··· Provided records
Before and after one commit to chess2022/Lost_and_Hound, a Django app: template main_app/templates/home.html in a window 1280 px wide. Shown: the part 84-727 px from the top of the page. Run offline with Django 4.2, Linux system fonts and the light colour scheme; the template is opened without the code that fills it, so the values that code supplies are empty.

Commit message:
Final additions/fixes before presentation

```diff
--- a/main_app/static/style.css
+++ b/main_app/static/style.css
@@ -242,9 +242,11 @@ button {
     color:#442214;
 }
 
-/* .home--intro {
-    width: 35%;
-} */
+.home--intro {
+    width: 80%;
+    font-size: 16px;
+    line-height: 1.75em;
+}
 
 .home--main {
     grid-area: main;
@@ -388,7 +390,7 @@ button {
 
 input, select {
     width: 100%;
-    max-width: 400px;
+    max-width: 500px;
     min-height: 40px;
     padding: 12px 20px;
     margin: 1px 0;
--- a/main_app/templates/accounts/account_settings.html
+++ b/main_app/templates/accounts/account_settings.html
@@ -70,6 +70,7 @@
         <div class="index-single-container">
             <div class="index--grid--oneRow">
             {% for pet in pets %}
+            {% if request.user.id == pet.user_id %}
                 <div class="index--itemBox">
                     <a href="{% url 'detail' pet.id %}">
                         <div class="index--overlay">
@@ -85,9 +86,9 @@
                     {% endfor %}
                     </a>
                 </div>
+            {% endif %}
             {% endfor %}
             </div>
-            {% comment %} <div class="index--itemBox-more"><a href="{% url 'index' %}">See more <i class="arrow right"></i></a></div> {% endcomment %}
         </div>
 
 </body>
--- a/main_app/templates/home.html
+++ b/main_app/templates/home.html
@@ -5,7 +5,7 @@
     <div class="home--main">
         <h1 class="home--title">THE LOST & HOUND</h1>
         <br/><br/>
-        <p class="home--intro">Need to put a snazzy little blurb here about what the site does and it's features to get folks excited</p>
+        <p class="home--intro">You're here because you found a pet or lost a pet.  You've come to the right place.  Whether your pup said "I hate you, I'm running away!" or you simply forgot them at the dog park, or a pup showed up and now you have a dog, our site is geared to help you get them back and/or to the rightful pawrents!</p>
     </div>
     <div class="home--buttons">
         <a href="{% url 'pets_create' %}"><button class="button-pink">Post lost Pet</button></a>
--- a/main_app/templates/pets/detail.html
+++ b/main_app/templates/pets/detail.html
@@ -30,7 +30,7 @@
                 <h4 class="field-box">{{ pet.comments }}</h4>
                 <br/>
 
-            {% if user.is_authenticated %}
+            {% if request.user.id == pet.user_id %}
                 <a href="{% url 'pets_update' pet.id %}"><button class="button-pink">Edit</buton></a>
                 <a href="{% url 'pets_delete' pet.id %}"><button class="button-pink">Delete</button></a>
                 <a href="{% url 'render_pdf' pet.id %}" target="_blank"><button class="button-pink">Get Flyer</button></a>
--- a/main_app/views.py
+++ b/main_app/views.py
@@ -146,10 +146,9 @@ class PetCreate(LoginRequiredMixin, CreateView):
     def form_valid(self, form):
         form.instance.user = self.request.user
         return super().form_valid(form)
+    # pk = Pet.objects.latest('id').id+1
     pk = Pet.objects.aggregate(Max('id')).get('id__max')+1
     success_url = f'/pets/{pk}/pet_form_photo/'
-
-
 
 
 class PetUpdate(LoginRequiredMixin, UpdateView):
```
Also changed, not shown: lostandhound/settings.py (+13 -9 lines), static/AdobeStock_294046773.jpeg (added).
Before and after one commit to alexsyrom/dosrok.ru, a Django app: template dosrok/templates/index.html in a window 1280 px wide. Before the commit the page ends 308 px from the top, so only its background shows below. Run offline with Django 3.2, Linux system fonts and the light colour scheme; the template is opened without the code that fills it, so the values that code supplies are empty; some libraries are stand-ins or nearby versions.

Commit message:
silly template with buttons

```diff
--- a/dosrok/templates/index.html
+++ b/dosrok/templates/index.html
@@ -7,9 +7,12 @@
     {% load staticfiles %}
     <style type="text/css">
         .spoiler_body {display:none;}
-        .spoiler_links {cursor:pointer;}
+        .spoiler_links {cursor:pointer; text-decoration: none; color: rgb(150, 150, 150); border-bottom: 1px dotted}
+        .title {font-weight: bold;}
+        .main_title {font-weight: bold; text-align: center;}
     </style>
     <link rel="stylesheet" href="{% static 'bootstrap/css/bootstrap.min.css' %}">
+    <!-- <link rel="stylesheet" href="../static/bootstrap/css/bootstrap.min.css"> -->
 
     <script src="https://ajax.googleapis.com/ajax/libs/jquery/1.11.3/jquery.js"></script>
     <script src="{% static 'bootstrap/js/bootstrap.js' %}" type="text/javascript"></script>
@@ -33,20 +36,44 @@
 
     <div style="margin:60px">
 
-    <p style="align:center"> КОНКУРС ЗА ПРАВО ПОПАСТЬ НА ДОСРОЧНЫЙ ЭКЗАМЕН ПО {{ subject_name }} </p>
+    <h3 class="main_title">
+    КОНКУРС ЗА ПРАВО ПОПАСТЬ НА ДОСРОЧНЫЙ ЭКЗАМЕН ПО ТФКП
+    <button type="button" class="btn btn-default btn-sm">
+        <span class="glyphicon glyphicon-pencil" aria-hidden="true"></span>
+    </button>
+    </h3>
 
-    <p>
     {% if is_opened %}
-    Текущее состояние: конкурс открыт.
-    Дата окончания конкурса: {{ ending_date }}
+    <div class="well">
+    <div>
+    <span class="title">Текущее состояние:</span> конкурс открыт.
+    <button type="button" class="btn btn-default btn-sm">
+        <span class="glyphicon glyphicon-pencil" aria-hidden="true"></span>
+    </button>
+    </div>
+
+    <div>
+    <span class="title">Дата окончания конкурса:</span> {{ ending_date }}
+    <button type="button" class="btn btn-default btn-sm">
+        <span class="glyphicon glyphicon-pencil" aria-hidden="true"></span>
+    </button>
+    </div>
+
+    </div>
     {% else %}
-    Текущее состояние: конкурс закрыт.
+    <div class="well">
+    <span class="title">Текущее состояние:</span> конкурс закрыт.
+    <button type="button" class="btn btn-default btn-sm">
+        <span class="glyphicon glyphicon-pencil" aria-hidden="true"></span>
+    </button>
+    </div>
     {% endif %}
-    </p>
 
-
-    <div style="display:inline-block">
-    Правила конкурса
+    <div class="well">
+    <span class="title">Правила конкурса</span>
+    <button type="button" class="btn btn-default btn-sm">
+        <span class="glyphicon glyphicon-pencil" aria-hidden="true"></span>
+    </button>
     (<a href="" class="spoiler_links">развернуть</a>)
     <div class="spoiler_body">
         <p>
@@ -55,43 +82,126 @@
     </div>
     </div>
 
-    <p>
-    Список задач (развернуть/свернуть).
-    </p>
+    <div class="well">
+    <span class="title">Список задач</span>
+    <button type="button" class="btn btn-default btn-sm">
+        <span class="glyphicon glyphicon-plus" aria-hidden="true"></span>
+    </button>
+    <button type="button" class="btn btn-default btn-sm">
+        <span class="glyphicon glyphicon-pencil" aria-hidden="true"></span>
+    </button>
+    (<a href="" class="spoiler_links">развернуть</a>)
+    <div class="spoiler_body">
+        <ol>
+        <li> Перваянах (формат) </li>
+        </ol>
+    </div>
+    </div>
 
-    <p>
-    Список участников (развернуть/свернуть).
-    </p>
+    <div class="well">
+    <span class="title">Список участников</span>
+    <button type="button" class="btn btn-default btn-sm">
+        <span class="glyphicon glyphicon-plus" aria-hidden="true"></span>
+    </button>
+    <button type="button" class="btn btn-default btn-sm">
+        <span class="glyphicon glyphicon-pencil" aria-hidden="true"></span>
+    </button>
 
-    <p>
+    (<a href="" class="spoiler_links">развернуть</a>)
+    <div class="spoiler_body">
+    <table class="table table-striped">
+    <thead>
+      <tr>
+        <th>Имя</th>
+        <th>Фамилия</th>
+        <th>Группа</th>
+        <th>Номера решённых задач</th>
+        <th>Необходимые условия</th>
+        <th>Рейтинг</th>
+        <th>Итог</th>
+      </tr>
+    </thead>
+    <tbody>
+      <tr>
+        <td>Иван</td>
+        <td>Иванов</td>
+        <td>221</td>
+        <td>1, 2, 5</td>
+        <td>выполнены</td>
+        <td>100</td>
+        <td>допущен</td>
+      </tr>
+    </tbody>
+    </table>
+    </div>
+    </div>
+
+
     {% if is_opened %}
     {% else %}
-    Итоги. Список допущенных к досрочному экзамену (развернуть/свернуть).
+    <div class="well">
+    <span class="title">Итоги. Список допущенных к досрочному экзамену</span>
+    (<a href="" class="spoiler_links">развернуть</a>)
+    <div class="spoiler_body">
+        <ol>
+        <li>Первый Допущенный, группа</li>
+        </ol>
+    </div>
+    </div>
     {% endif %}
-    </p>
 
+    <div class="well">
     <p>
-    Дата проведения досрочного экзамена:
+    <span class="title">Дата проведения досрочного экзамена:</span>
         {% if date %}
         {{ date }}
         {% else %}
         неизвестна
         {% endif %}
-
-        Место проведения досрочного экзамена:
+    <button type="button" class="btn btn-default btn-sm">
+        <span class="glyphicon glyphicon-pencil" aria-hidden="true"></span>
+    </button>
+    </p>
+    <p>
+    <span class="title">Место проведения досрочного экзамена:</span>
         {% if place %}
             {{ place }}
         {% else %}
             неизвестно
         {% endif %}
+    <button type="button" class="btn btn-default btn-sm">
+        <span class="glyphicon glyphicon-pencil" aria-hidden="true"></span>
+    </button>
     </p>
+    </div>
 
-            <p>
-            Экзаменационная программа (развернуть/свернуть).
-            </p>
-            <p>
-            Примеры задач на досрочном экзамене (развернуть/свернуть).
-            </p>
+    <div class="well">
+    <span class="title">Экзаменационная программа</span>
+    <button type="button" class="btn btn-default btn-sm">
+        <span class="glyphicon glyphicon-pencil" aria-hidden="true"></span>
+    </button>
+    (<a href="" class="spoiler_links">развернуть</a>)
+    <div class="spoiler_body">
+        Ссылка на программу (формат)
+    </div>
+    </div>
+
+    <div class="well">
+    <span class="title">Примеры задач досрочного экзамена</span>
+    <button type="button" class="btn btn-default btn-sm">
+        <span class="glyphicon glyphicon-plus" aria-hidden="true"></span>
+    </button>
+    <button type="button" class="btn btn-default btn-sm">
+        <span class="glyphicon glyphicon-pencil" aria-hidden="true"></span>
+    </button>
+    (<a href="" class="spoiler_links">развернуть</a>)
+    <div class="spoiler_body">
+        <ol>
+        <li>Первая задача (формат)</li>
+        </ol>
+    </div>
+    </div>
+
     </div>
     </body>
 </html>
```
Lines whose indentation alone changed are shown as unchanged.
······
# Task brief:
Look through the entries for lines containing the word "width" and return each one.

# Worked solution:
-    width: 35%;
+    width: 80%;
     width: 100%;
-    max-width: 400px;
+    max-width: 500px;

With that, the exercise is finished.